→ Work task
Go over the data and keep only the lines that include "about".

═════ Records to use

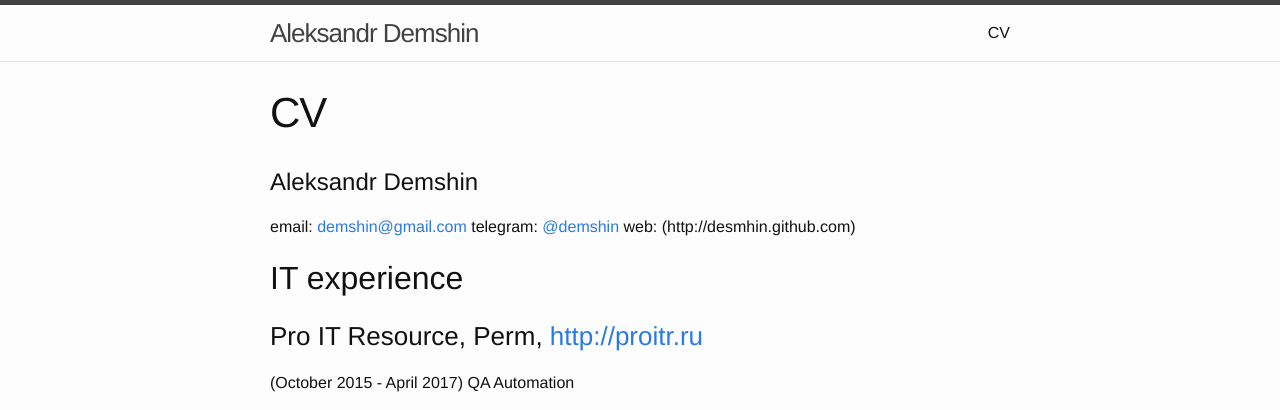
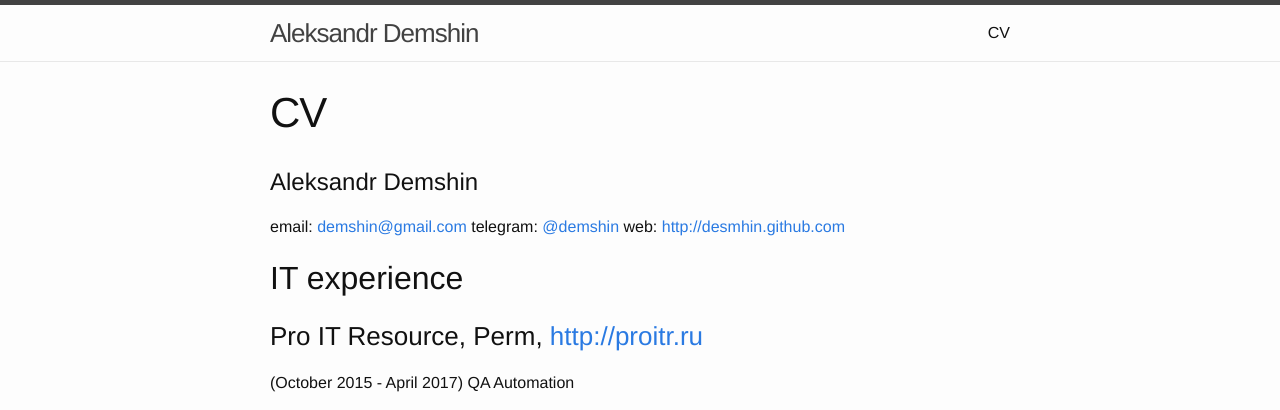
Before and after one commit to demshin/demsh.in, a Jekyll site: the page built from about.md, in a window 1280 px wide. Shown: the top 410 px of the page. Built offline with Jekyll 4.4.1, drawn with Linux system fonts in a browser that asks for light colours.

Commit message:
+ поправил ссылку на блог

```diff
--- a/about.md
+++ b/about.md
@@ -9,7 +9,7 @@ Aleksandr Demshin
 
 email: [demshin@gmail.com](mailto:demshin@gmail.com)
 telegram: [@demshin](https://t.me/demshin)
-web: (http://desmhin.github.com)
+web: <http://desmhin.github.com>
 
 ## IT experience
 
```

══════════

→ Result
Before and after one commit to demshin/demsh.in, a Jekyll site: the page built from about.md, in a window 1280 px wide. Shown: the top 410 px of the page. Built offline with Jekyll 4.4.1, drawn with Linux system fonts in a browser that asks for light colours.
--- a/about.md
+++ b/about.md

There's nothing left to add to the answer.